WASHINGTON (BLOOMBERG) - Eli Lilly plans to cut 8.5 per cent of its workforce and close some facilities as the drugmaker deals with pressure on the price of some of its biggest products.

Some of the 3,500 job cuts will come from early retirements. Lilly also plans to close a research facility in New Jersey, and consolidate some manufacturing operations at its animal health unit. The company had about 41,000 employees as of June.

Diabetes drugs make up three of Lilly's 10 biggest products, and the company has increasingly focused on the disease as other big drugs have lost patent protection. Yet diabetes treatments have faced increasing price pressure, thanks to heated competition.

"That was on the mind as they made these changes," spokesman Mark Taylor said in an interview. The cuts will save about US$500 million (S$675.6 million) annually starting in 2018, and the company will take charges of US$1.2 billion, or 80 cents a share, in the second half of this year. 

About 2,000 of the job cuts will be in the US, and the reductions will let Lilly focus on newer drugs in its pipeline, chief executive officer David Ricks said in a statement.

"To fully realize these opportunities and invest in the next generation of new medicines, we are taking action to streamline our organization and reduce our fixed costs around the world," said Mr Ricks, who took over as CEO in January.

In recent years, Lilly has cut thousands of jobs as some of its biggest drugs have gone off patent. Last year, it eliminated 500 positions following the failure of an experimental Alzheimer's disease drug. It has also trimmed its sales force as some of its biggest drugs have lost patent protection.

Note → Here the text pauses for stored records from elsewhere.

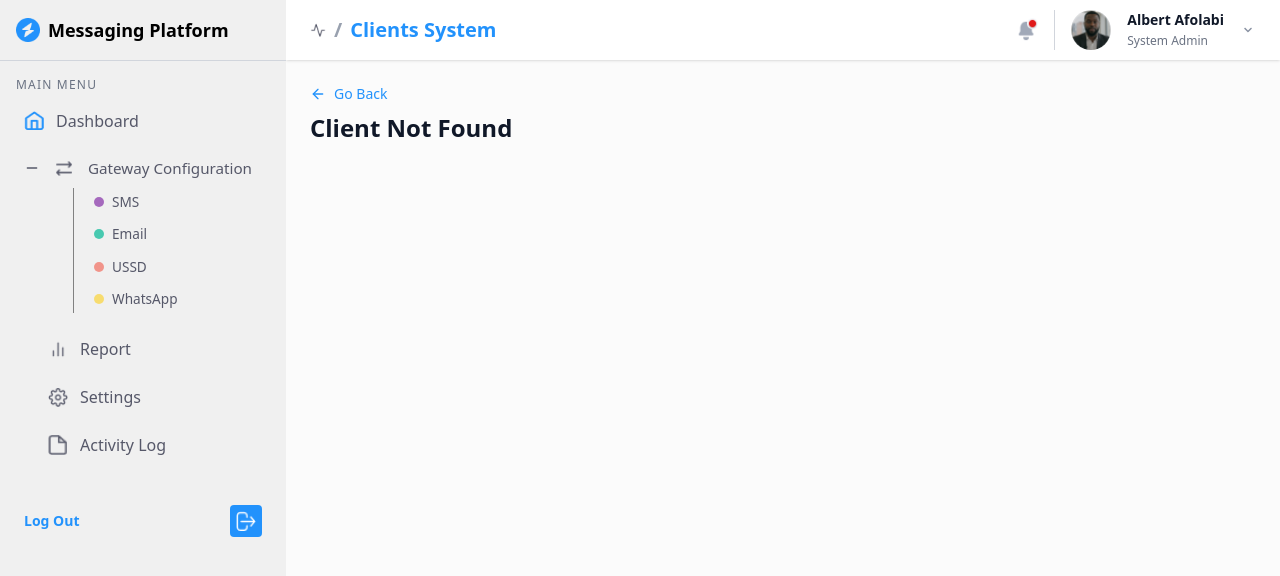
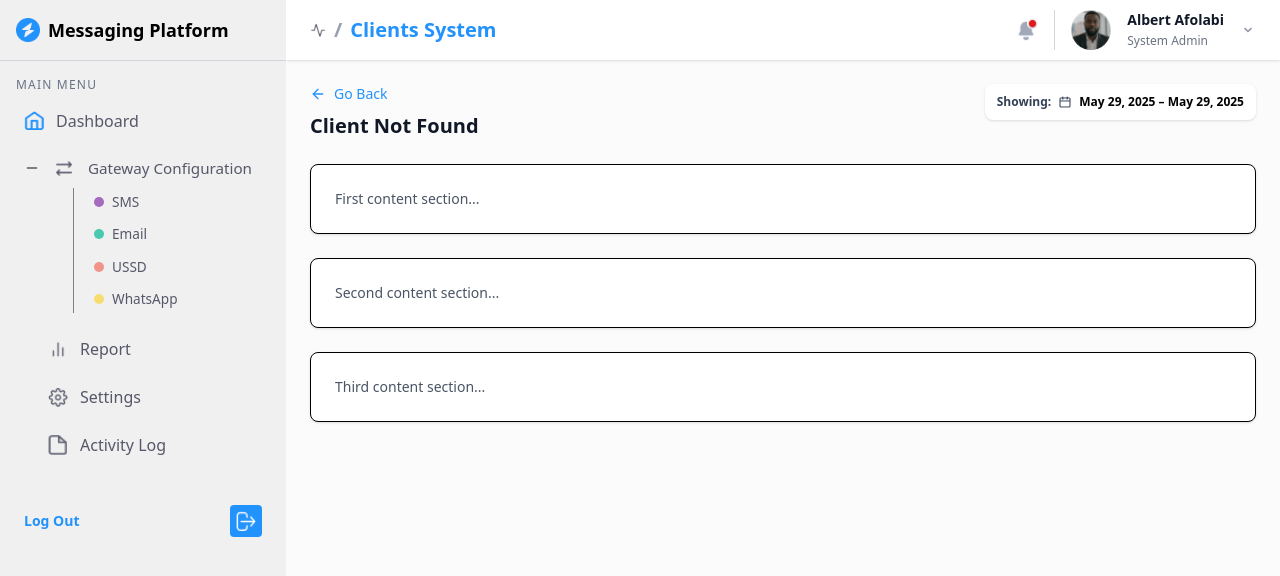
Before and after one commit to GG123lek/messaging, a React (Vite) app: page /client-page/details/1 in a window 1280 px wide. Before the commit this address had no page. Shown: the top 576 px of the page. Built offline with nearby package versions, Linux system fonts and the light colour scheme.

Commit message:
container three

```diff
--- a/src/Component/Pages/ClientDetailsPage.jsx
+++ b/src/Component/Pages/ClientDetailsPage.jsx
@@ -1,6 +1,12 @@
-import React from 'react';
+import React, { useState } from 'react';
 import { useNavigate, useParams } from 'react-router-dom';
 import { ArrowLeft } from 'lucide-react';
+import { DateRange } from 'react-date-range';
+import { format } from 'date-fns';
+import calest from '../../assets/images/date.png'; // Make sure this path is correct
+
+import 'react-date-range/dist/styles.css';
+import 'react-date-range/dist/theme/default.css';
 
 const ClientDetailPage = () => {
   const navigate = useNavigate();
@@ -20,8 +26,21 @@ const ClientDetailPage = () => {
 
   const clientName = clientMap[slug];
 
+  const [showCalendar, setShowCalendar] = useState(false);
+  const [range, setRange] = useState([
+    {
+      startDate: new Date(),
+      endDate: new Date(),
+      key: 'selection',
+    },
+  ]);
+
   return (
-    <div className="max-w-7xl mx-auto">
+    <div className="max-w-[1152px] w-full mx-auto">
+      {/* Header Section */}
+      <div className="flex justify-between items-start mb-6">
+        {/* Left: Back + Title */}
+        <div>
           <button
             onClick={() => navigate('/client-page')}
             className="flex items-center text-[#2292FC] hover:text-[#1b7ed1] text-sm font-medium mb-2"
@@ -29,13 +48,60 @@ const ClientDetailPage = () => {
             <ArrowLeft className="w-4 h-4 mr-2" />
             Go Back
           </button>
-
-      <h1 className="text-2xl font-semibold text-[#101828] mb-1">
+          <h1 className="text-xl font-semibold text-[#101828]">
             {clientName || 'Client Not Found'}
           </h1>
+        </div>
 
+        {/* Right: Date Picker */}
+        <div
+          className="relative bg-white shadow rounded-lg border border-none px-3 inline-flex items-center"
+          style={{ height: "36px", borderRadius: "8px" }}
+        >
+          <button
+            onClick={() => setShowCalendar(!showCalendar)}
+            className="flex items-center gap-2 text-xs text-black whitespace-nowrap text-[#101828] font-bold justify-center h-full w-full"
+          >
+            <span className="font-bold text-[#344054]">Showing:</span>
+            <img src={calest} alt="Calendar" className="w-3 h-3 text-gray-500" />
+            <span>
+              {format(range[0].startDate, "MMM d, yyyy")} –{" "}
+              {format(range[0].endDate, "MMM d, yyyy")}
+            </span>
+          </button>
 
-      {/* Add more content sections here */}
+          {showCalendar && (
+            <div className="absolute z-20 right-0 mt-2 bg-white rounded-md shadow-lg">
+              <DateRange
+                editableDateInputs={true}
+                onChange={(item) => setRange([item.selection])}
+                moveRangeOnFirstSelection={false}
+                ranges={range}
+                rangeColors={["#4F46E5"]}
+                className="rounded-md"
+              />
+            </div>
+          )}
+        </div>
+      </div>
+
+      {/* Content Boxes */}
+      <div className="space-y-6">
+        <div className="bg-white shadow rounded-lg border p-6">
+          {/* First Box Content Goes Here */}
+          <p className="text-sm text-gray-600">First content section...</p>
+        </div>
+
+        <div className="bg-white shadow rounded-lg border p-6">
+          {/* Second Box Content Goes Here */}
+          <p className="text-sm text-gray-600">Second content section...</p>
+        </div>
+
+        <div className="bg-white shadow rounded-lg border p-6">
+          {/* Third Box Content Goes Here */}
+          <p className="text-sm text-gray-600">Third content section...</p>
+        </div>
+      </div>
     </div>
   );
 };
```
Lines whose indentation alone changed are shown as unchanged.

Mr Taylor said half of the US$500 million in savings would be invested in R&D. The rest will help help Lilly reach its promise to investors to bring down operating expenses to 50 per cent of revenue or less by 2018.  Lilly shares rose less 0.6 percent to US$81.01 at 10:19 a.m. in New York.